UGC generosity ends with fee advice
The higher education regulator has advised universities and colleges offering general-stream courses not to force students to pay their full fees during the lockdown, but has not announced any extra grants for the institutions.
University Grants Commission secretary Rajnish Jain wrote to all the vice-chancellors of universities and principals of government and private colleges on Wednesday, asking them to explore “alternative payment options” for the students.
A UGC official said this means allowing the students to pay their fees in instalments or deferring the payment for a few months. He said the advisory was not binding.
Since the students have to pay the full fees at the beginning of the academic year (for 12 months) or a semester (for 6 months), they have already paid their fees for the current period of lockdown.
What the advisory is suggesting is that the institutions desist from seeking the entire fees at the start of the next academic session in July-August.
“It is requested that in view of prevailing extraordinary difficult circumstances, universities and colleges may consider the matter regarding payment of annual/ semester fee, tuition fee, examination fee, etc, sympathetically and if feasible, may consider offering alternative payment options to students till the situation returns to normal,” Jain’s letter said.
“If need be, the universities and colleges may consider individual requests from students, if any, concerning payment of fee, in a considerate manner, keeping in view the present Covid-19 pandemic.”
The fees vary greatly among the various public-funded and privately managed institutions, university officials said.
Delhi University colleges charge undergraduate students between Rs 10,000 and Rs 15,000 per six-month semester as admission, tuition, development and examination fees, an official said. Hostel boarders pay an additional fee.
Private universities charge between Rs 50,000 and Rs 5 lakh a year as tuition fee.
Rajesh Jha, a member of DU’s executive council, said the UGC should be giving extra funds to the public-funded institutions to help them not just defer the student fees but waive them altogether.
“The UGC doesn’t want to pay anything extra while trying to appear sympathetic to the students,” he said.
Jha emphasised that “more than 60 per cent students in public universities are from deprived sections like the Scheduled Castes, Scheduled Tribes and other Backward Classes”.
Just deferring payment, or allowing payment in instalments, is no relief at all for the students, many of whose parents have lost employment during the lockdown, he said.
“In recent years, the HRD ministry and the UGC have been reducing grants and asking the students to bear the burden,” he said.
“The language in this (Jain’s) letter does not reflect any change in their attitude of treating students as resource-generating entities.’
A teacher from Assam University, Silchar, said the students should be given not just a full waiver of all the charges — except food charges — but also of the interest on their education loans for the Covid-19 crisis period.
“Many of those who have taken loans may not get any jobs.

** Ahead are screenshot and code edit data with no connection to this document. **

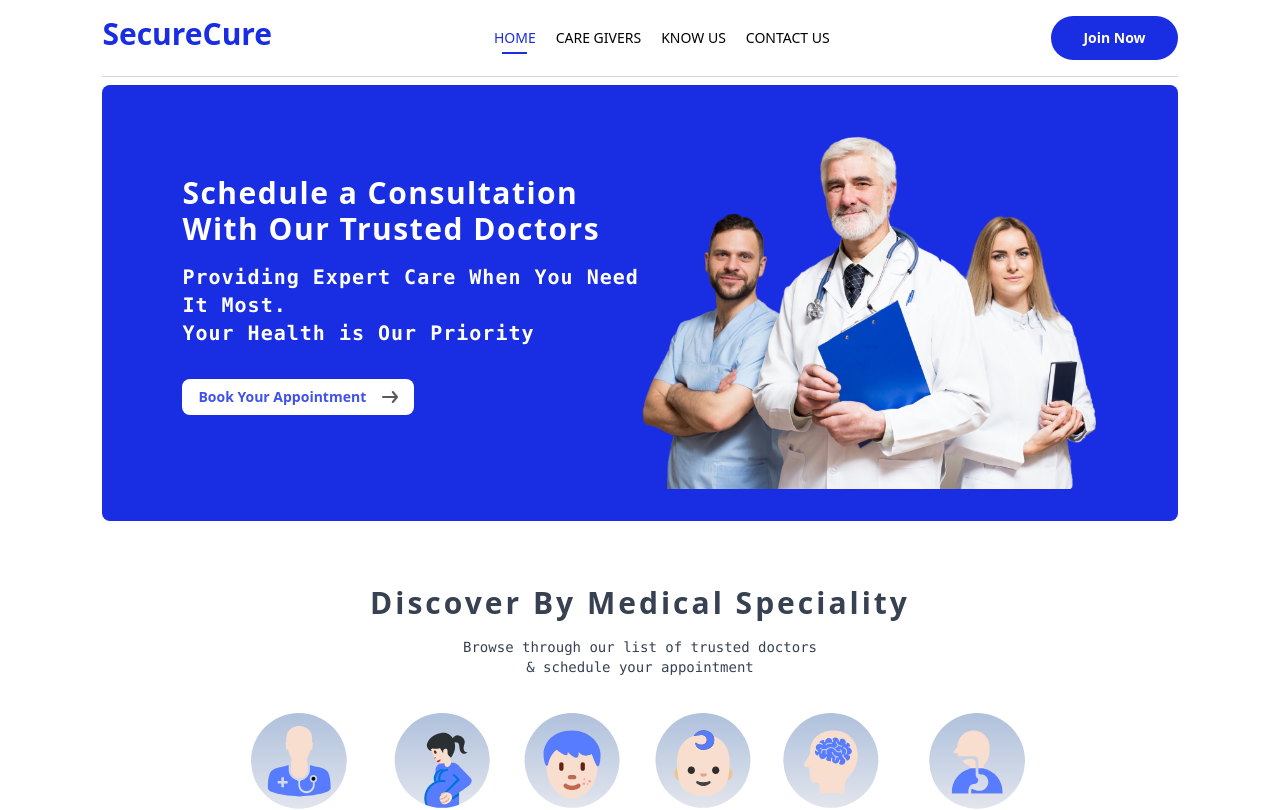
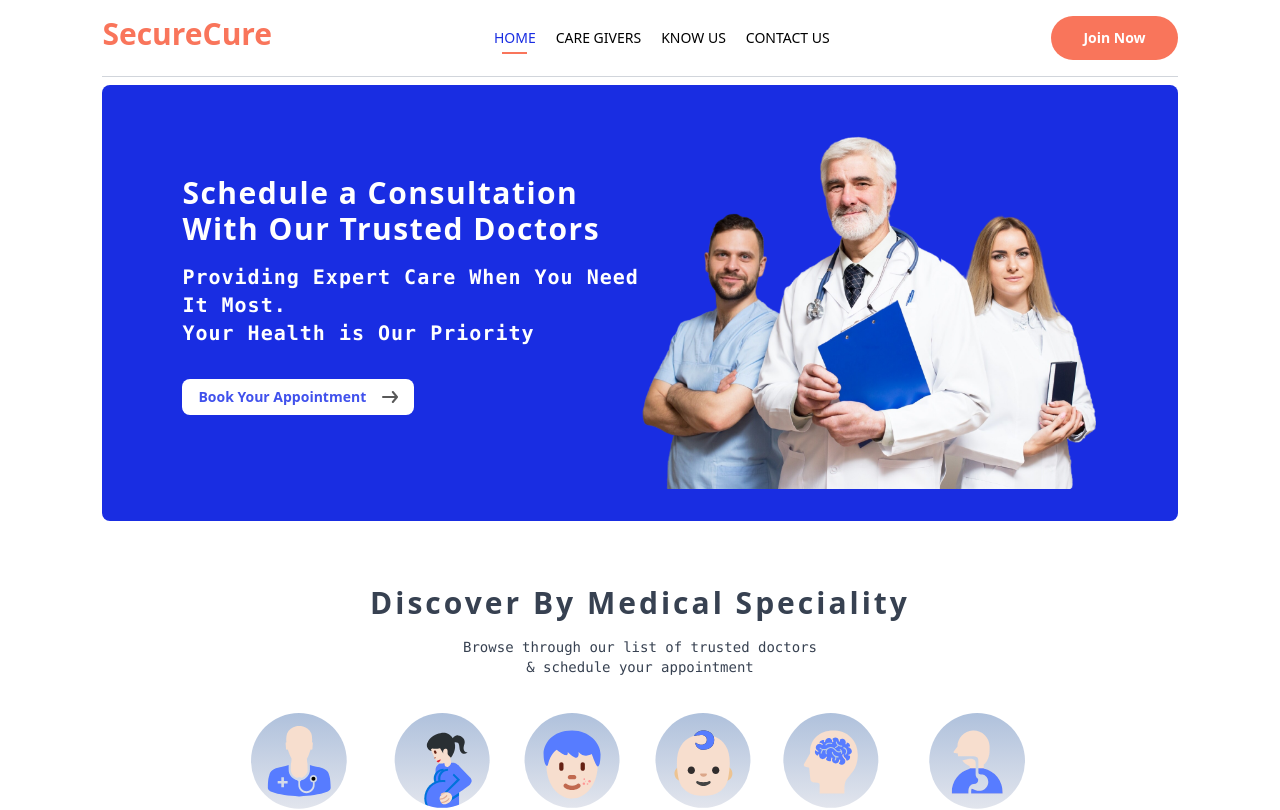
Before and after one commit to Shuvam-2000/SecureCure, a React (Vite) app: page / in a window 1280 px wide. Shown: the top 810 px of the page. Built offline with nearby package versions, Linux system fonts and the light colour scheme.

Commit message:
changed the colour of UI for betteer look

```diff
--- a/src/components/Navbar.jsx
+++ b/src/components/Navbar.jsx
@@ -10,31 +10,31 @@ const Navbar = () => {
 
   return (
     <div className="flex items center justify-between text-sm py-4 border-b border-b-gray-300">
-      <h1 className='sm:text-3xl text-2xl font-bold text-[#192de2] cursor-pointer'>
+      <h1 className='sm:text-3xl text-2xl font-bold text-[#f9755b] cursor-pointer'>
       SecureCure</h1>
         <ul className="hidden md:flex justify-evenly mt-2 gap-5 font-medium">
             <NavLink to='/'>
                 <li className="py-1">HOME</li>
-                <hr className="border-none outline-none h-0.5 bg-[#192de2] w-3/5 m-auto hidden" />
+                <hr className="border-none outline-none h-0.5 bg-[#f9755b] w-3/5 m-auto hidden" />
             </NavLink>
             <NavLink to='/doctors'>
                 <li className="py-1">CARE GIVERS</li>
-                <hr className="border-none outline-none h-0.5 bg-[#192de2] w-3/5 m-auto hidden"/>
+                <hr className="border-none outline-none h-0.5 bg-[#f9755b] w-3/5 m-auto hidden"/>
             </NavLink>
             <NavLink to='/aboutus'>
                 <li className="py-1">KNOW US</li>
-                <hr className="border-none outline-none h-0.5 bg-[#192de2] w-3/5 m-auto hidden"/>
+                <hr className="border-none outline-none h-0.5 bg-[#f9755b] w-3/5 m-auto hidden"/>
             </NavLink>
             <NavLink to='/contact'>
                 <li className="py-1">CONTACT US</li>
-                <hr className="border-none outline-none h-0.5 bg-[#192de2] w-3/5 m-auto hidden"/>
+                <hr className="border-none outline-none h-0.5 bg-[#f9755b] w-3/5 m-auto hidden"/>
             </NavLink>
         </ul>
         <div className="flex items-center gap-4">
-            <button onClick={() => navigate('/login')} className="bg-[#192de2] hover:bg-[#4758f3] text-white px-8 py-3 rounded-full font-bold hidden md:block">
+            <button onClick={() => navigate('/login')} className="bg-[#f9755b] hover:scale-110 transition-all duration-500 text-white px-8 py-3 rounded-full font-bold hidden md:block">
                 Join Now
             </button>
-            <img src={assets.menu_icon} alt="menu-icon" className="sm:w-5 w-4 cursor-pointer sm:hidden text-[#192de2]" onClick={() => setMenuVisible(true)}/>
+            <img src={assets.menu_icon} alt="menu-icon" className="sm:w-5 w-4 cursor-pointer sm:hidden text-[#f9755b]" onClick={() => setMenuVisible(true)}/>
         </div>
 
          {/* Sidebar for mobile-view*/}
```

Things have changed, so the interest should be waived,” the teacher, who requested anonymity, said.
R.P. Tiwari, vice-chancellor of the Dr Hari Singh Gour University, a central university in Madhya Pradesh, welcomed the UGC letter as “timely”.
“Universities will be able to devise their own models to help the students,” he said.
“In our university, we may go for instalment-based payment. Those who have UGC or state government scholarships will continue to have the option of paying their fees after they get their fellowships.”
While the UGC advisory applies only to the general stream, technical education regulator AICTE has already asked institutions offering professional courses to defer student fees until the lockdown had been lifted.
No such advisory has so far come for the medical or law courses from the Medical Council of India or the Bar Council of India.
The Education Promotion Society for India, which represents private educational institutions, has advised its member institutions not to ask for fees until the end of the lockdown.
Jain’s letter said the UGC had received complaints from parents and students that colleges and universities were insisting on immediate payment of annual and semester fees, which was becoming a strain on them.
Nearly 3.7 crore students are enrolled in higher education in the country.